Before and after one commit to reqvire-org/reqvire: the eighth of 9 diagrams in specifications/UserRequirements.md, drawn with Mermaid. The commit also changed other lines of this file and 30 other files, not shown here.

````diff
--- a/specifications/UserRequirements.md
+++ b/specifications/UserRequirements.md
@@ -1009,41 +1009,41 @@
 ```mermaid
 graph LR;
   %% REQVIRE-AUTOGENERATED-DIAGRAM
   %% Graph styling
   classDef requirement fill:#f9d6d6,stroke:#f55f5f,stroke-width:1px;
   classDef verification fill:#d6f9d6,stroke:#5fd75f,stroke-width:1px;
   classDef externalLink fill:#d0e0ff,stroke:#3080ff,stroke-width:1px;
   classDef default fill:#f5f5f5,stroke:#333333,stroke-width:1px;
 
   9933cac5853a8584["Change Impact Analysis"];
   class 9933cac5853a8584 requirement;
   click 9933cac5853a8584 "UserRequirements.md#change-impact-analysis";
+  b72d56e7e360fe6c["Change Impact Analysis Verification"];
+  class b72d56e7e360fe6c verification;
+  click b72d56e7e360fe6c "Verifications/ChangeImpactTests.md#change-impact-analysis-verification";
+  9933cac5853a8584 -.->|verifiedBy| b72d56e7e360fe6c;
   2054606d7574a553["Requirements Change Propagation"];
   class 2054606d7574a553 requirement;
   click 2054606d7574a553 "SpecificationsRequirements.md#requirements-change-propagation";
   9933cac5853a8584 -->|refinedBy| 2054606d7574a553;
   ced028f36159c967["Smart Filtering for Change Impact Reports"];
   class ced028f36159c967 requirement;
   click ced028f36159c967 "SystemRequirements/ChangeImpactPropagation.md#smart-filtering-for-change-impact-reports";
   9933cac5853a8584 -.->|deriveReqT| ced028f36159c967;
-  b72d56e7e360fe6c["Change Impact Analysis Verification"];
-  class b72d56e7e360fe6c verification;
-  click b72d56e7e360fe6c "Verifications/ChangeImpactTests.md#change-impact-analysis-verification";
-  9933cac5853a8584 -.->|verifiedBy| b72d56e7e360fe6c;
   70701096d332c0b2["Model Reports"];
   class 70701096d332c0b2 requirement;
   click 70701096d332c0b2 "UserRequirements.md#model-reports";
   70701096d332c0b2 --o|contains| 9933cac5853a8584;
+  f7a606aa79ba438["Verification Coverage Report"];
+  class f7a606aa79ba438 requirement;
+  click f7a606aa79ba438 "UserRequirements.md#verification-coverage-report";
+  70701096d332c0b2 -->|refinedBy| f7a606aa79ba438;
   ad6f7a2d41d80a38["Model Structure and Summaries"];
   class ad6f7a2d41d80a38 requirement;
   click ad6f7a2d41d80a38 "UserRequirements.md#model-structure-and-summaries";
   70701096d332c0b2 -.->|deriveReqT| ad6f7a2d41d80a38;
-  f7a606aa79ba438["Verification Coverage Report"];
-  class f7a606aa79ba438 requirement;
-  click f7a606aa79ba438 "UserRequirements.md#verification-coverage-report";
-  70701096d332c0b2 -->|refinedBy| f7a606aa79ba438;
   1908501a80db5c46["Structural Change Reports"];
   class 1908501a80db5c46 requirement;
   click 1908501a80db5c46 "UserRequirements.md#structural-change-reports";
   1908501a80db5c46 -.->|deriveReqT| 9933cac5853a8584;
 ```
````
☆ ☆ ☆ ☆ ☆ ☆ ☆
- Problem requirements
Write out every record again, exactly as it was written.

- Task solution
Before and after one commit to reqvire-org/reqvire: the eighth of 9 diagrams in specifications/UserRequirements.md, drawn with Mermaid. The commit also changed other lines of this file and 30 other files, not shown here.

````diff
--- a/specifications/UserRequirements.md
+++ b/specifications/UserRequirements.md
@@ -1009,41 +1009,41 @@
 ```mermaid
 graph LR;
   %% REQVIRE-AUTOGENERATED-DIAGRAM
   %% Graph styling
   classDef requirement fill:#f9d6d6,stroke:#f55f5f,stroke-width:1px;
   classDef verification fill:#d6f9d6,stroke:#5fd75f,stroke-width:1px;
   classDef externalLink fill:#d0e0ff,stroke:#3080ff,stroke-width:1px;
   classDef default fill:#f5f5f5,stroke:#333333,stroke-width:1px;
 
   9933cac5853a8584["Change Impact Analysis"];
   class 9933cac5853a8584 requirement;
   click 9933cac5853a8584 "UserRequirements.md#change-impact-analysis";
+  b72d56e7e360fe6c["Change Impact Analysis Verification"];
+  class b72d56e7e360fe6c verification;
+  click b72d56e7e360fe6c "Verifications/ChangeImpactTests.md#change-impact-analysis-verification";
+  9933cac5853a8584 -.->|verifiedBy| b72d56e7e360fe6c;
   2054606d7574a553["Requirements Change Propagation"];
   class 2054606d7574a553 requirement;
   click 2054606d7574a553 "SpecificationsRequirements.md#requirements-change-propagation";
   9933cac5853a8584 -->|refinedBy| 2054606d7574a553;
   ced028f36159c967["Smart Filtering for Change Impact Reports"];
   class ced028f36159c967 requirement;
   click ced028f36159c967 "SystemRequirements/ChangeImpactPropagation.md#smart-filtering-for-change-impact-reports";
   9933cac5853a8584 -.->|deriveReqT| ced028f36159c967;
-  b72d56e7e360fe6c["Change Impact Analysis Verification"];
-  class b72d56e7e360fe6c verification;
-  click b72d56e7e360fe6c "Verifications/ChangeImpactTests.md#change-impact-analysis-verification";
-  9933cac5853a8584 -.->|verifiedBy| b72d56e7e360fe6c;
   70701096d332c0b2["Model Reports"];
   class 70701096d332c0b2 requirement;
   click 70701096d332c0b2 "UserRequirements.md#model-reports";
   70701096d332c0b2 --o|contains| 9933cac5853a8584;
+  f7a606aa79ba438["Verification Coverage Report"];
+  class f7a606aa79ba438 requirement;
+  click f7a606aa79ba438 "UserRequirements.md#verification-coverage-report";
+  70701096d332c0b2 -->|refinedBy| f7a606aa79ba438;
   ad6f7a2d41d80a38["Model Structure and Summaries"];
   class ad6f7a2d41d80a38 requirement;
   click ad6f7a2d41d80a38 "UserRequirements.md#model-structure-and-summaries";
   70701096d332c0b2 -.->|deriveReqT| ad6f7a2d41d80a38;
-  f7a606aa79ba438["Verification Coverage Report"];
-  class f7a606aa79ba438 requirement;
-  click f7a606aa79ba438 "UserRequirements.md#verification-coverage-report";
-  70701096d332c0b2 -->|refinedBy| f7a606aa79ba438;
   1908501a80db5c46["Structural Change Reports"];
   class 1908501a80db5c46 requirement;
   click 1908501a80db5c46 "UserRequirements.md#structural-change-reports";
   1908501a80db5c46 -.->|deriveReqT| 9933cac5853a8584;
 ```
````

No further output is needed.